Virginia Gov. Glenn Youngkin visited the UVA campus on Tuesday morning, placing flowers at a memorial for the three football players killed allegedly by a former teammate after a field trip.
The motive remains a mystery for the shooting that erupted on a charter bus at an on-campus parking garage, as does how student suspect, Christopher Darnell Jones, obtained the handgun used in the shooting despite his prior criminal record and campus ban on firearms. Jones was apprehended following a 12-hour manhunt and extensive search of the university grounds.
"It's horrific, it's truly horrific, and we've got three young men whose lives were cut so short. It's a moment for all of us to recognize that families are going to need to be supported," Youngkin said Tuesday. "The community here needs to be supported, and it's just horrific. I also want to thank our law enforcement ... We want to pray for the two students who are still recovering in the hospital. And this is a moment for us to come together and recognize that there are so many things that are insignificant relative to what this community and these families are facing today."
Jones is charged with three counts of second-degree murder in connection to the deaths of active UVA football players Devin Chandler, Lavel Davis and D'Sean Perry, as well as three counts of using a handgun in commission of a felony. Another two counts of malicious wounding were added in relation to surviving victims, a UVA football player Michael Hollins Jr. and Marlee Morgan, a sophomore student.
Morgan has since been released from the hospital, as Hollins underwent a second surgery Tuesday.
Youngkin, a Republican, has faced criticism following the shooting for prioritizing other issues, such as combating critical race theory in schools and bolstering parental rights, over gun control.
But as investigators have yet to reveal how Jones obtained the handgun used in the shooting, it’s unclear whether any legislation could have prevented or altered the events leading up to the shooting.
"You’ll be glad to know the governor of Virginia, a lifetime NRA member, is praying for the University of Virginia," Shannon Watts, founder of the gun safety group Moms Demand Action, which was founded following the Sandy Hook tragedy, tweeted Monday. "His priorities are restricting trans rights, critical race theory and abortion.
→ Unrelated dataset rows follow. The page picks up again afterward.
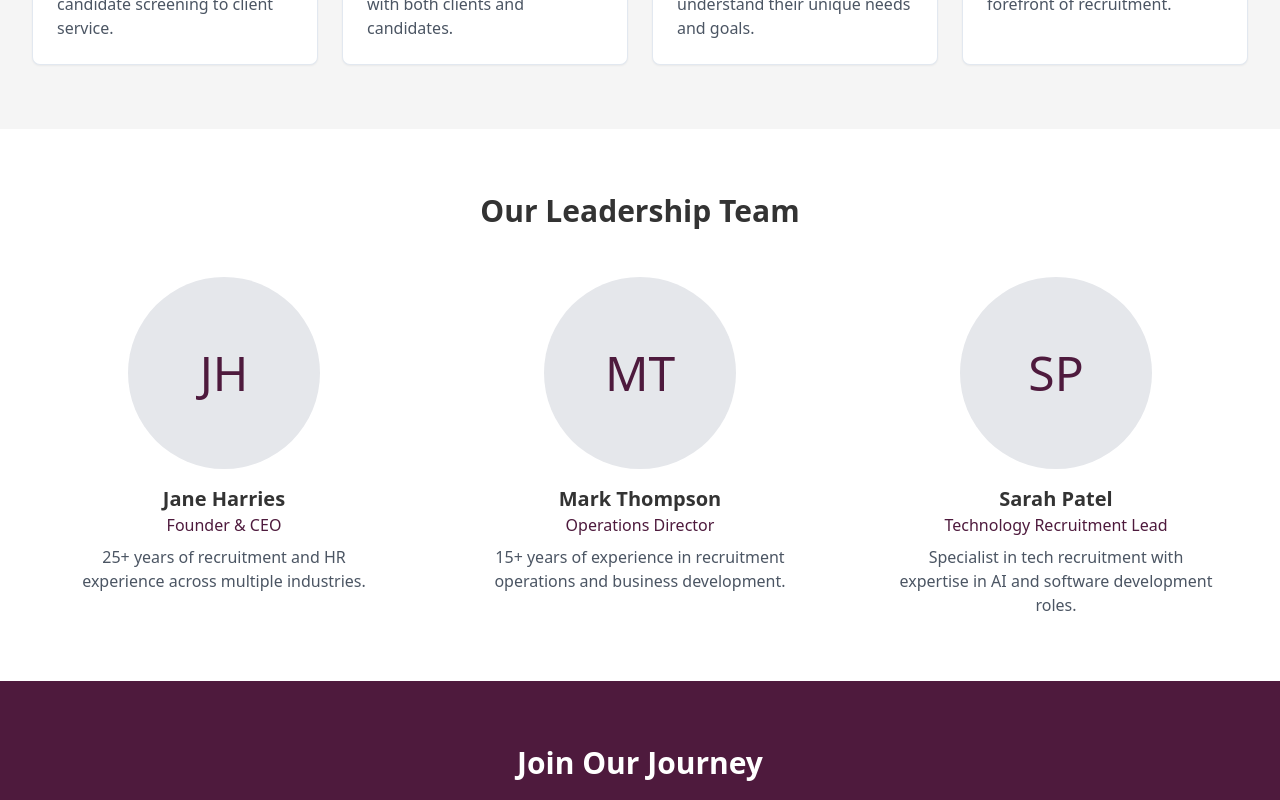
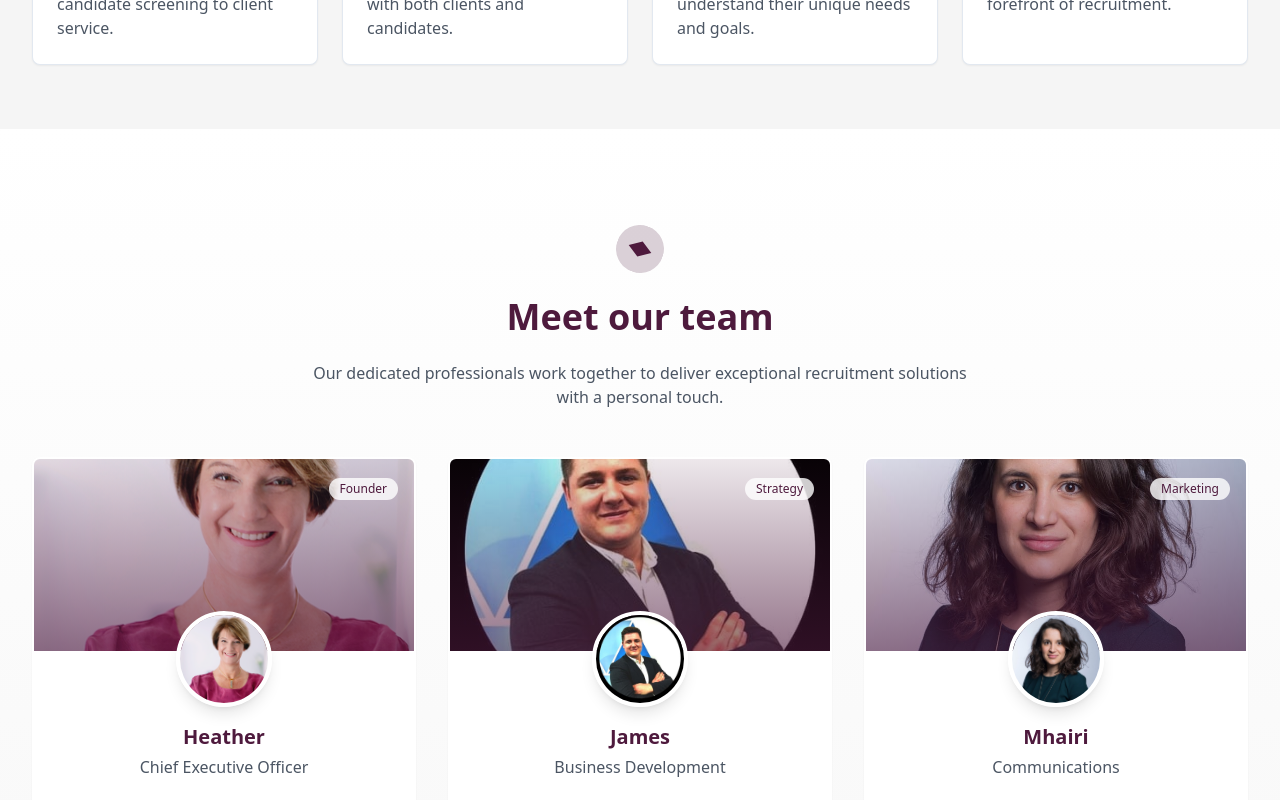
Before and after one commit to andregironcode/recruitment-hub-navigator, a React (Vite) app: page /about in a window 1280 px wide. Shown: the part 1260-2060 px from the top of the page. Built offline with nearby package versions, Linux system fonts and the light colour scheme.

Commit message:
Refactor: Sync leadership team section
Sync the leadership team section on the about page with the home page.

```diff
--- a/src/pages/About.tsx
+++ b/src/pages/About.tsx
@@ -3,6 +3,7 @@ import React from 'react';
 import Layout from '@/components/layout/Layout';
 import { Card, CardContent } from '@/components/ui/card';
 import { Award, Users, Target, Heart } from 'lucide-react';
+import TeamSection from '@/components/home/TeamSection';
 
 const About = () => {
   return (
@@ -129,46 +130,7 @@ const About = () => {
       </section>
 
       {/* Team section */}
-      <section className="py-16">
-        <div className="max-w-7xl mx-auto px-4 sm:px-6 lg:px-8">
-          <h2 className="text-3xl font-bold text-center mb-12 text-recruitment-dark">Our Leadership Team</h2>
-
-          <div className="grid grid-cols-1 md:grid-cols-2 lg:grid-cols-3 gap-8">
-            <div className="text-center">
-              <div className="bg-gray-200 w-48 h-48 rounded-full mx-auto mb-4 flex items-center justify-center">
-                <span className="text-recruitment-primary text-5xl font-light">JH</span>
-              </div>
-              <h3 className="text-xl font-semibold text-recruitment-dark">Jane Harries</h3>
-              <p className="text-recruitment-primary mb-2">Founder & CEO</p>
-              <p className="text-gray-600 max-w-xs mx-auto">
-                25+ years of recruitment and HR experience across multiple industries.
-              </p>
-            </div>
-
-            <div className="text-center">
-              <div className="bg-gray-200 w-48 h-48 rounded-full mx-auto mb-4 flex items-center justify-center">
-                <span className="text-recruitment-primary text-5xl font-light">MT</span>
-              </div>
-              <h3 className="text-xl font-semibold text-recruitment-dark">Mark Thompson</h3>
-              <p className="text-recruitment-primary mb-2">Operations Director</p>
-              <p className="text-gray-600 max-w-xs mx-auto">
-                15+ years of experience in recruitment operations and business development.
-              </p>
-            </div>
-
-            <div className="text-center">
-              <div className="bg-gray-200 w-48 h-48 rounded-full mx-auto mb-4 flex items-center justify-center">
-                <span className="text-recruitment-primary text-5xl font-light">SP</span>
-              </div>
-              <h3 className="text-xl font-semibold text-recruitment-dark">Sarah Patel</h3>
-              <p className="text-recruitment-primary mb-2">Technology Recruitment Lead</p>
-              <p className="text-gray-600 max-w-xs mx-auto">
-                Specialist in tech recruitment with expertise in AI and software development roles.
-              </p>
-            </div>
-          </div>
-        </div>
-      </section>
+      <TeamSection />
 
       {/* CTA Section */}
       <section className="py-16 bg-recruitment-primary text-white">
```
He’s done nothing to address gun violence."
"If your prayers without action worked, the shooting at the University of Virginia wouldn’t have happened in the first place," Watts added, replying to Youngkin. "DO YOUR JOB."
Under university policy, UVA campus explicitly prohibits firearms.
Meanwhile, Youngkin has taken steps to increase school safety.
In February, the governor responded to the pattern of bomb threats received by Virginia's historically black colleges and universities.
"I am angry and deeply concerned by the recent pattern of bomb threats plaguing our Historically Black Colleges and Universities," Youngkin said in a statement at the time. "Today, I spoke to the presidents of Virginia’s HBCUs regarding the disturbing repeated threats on their schools. Next week, I will ask the General Assembly to provide emergency funding to our HBCUs for security and campus safety. I am committed to harnessing state resources to support these institutions and will work together with them on a continued coordinated response that ensures the safety of our HBCU students and faculty."
The governor's budget provided $45 million for school resource officers and $400 million for law enforcement support. In light of tragedies in Uvalde, Texas, Youngkin also supported K-12 digital mapping to increase school safety and over 1,000 schools in Virginia are participating.
Jones, a day shy of his 23rd birthday, was ordered held without bail Wednesday. After his first court appearance, prosecutors revealed more details about Jones’ prior criminal history.
Jones was arrested on February 22, 2021, in Chesterfield County, Virginia, for a concealed weapons violation. He was convicted in that case on June 10, 2021. At the time of his arrest, there were outstanding warrants for hit-and-run property damage and reckless driving in Petersburg County.
The case was heard in Petersburg County on October 28, 2021, and Jones was sentenced to 12 months. But the sentences for both cases, from two separate jurisdictions, were suspended, Albemarle County Commonwealth's Attorney James M. Hingeley revealed to reporters.
Jones, who walked onto the UVA football team as a freshman in 2018 but never played a game, had been on the UVA’s threat assessment team’s radar over an alleged criminal incident involving a weapons violation that happened outside Charlottesville in February 2021, University Police Chief Timothy Longo Sr. said at a press conference on Monday. He was facing administrative charges for failing to report the matter to the university, as is required of all UVA students. Jones had not been on the football team for more than a year.
Jones also faced a prior hazing investigation, but the probe was "eventually closed due to witnesses who would not cooperate with the process," Longo said. Asked if the hazing incident related to the football team at a follow-up press conference with the coach Tuesday, UVA Athletics Director Carla Williams said she was not aware of that and did not have any details beyond what the police said Monday.
Jones' father told local news outlets he believed his son was being picked on and was growing paranoid.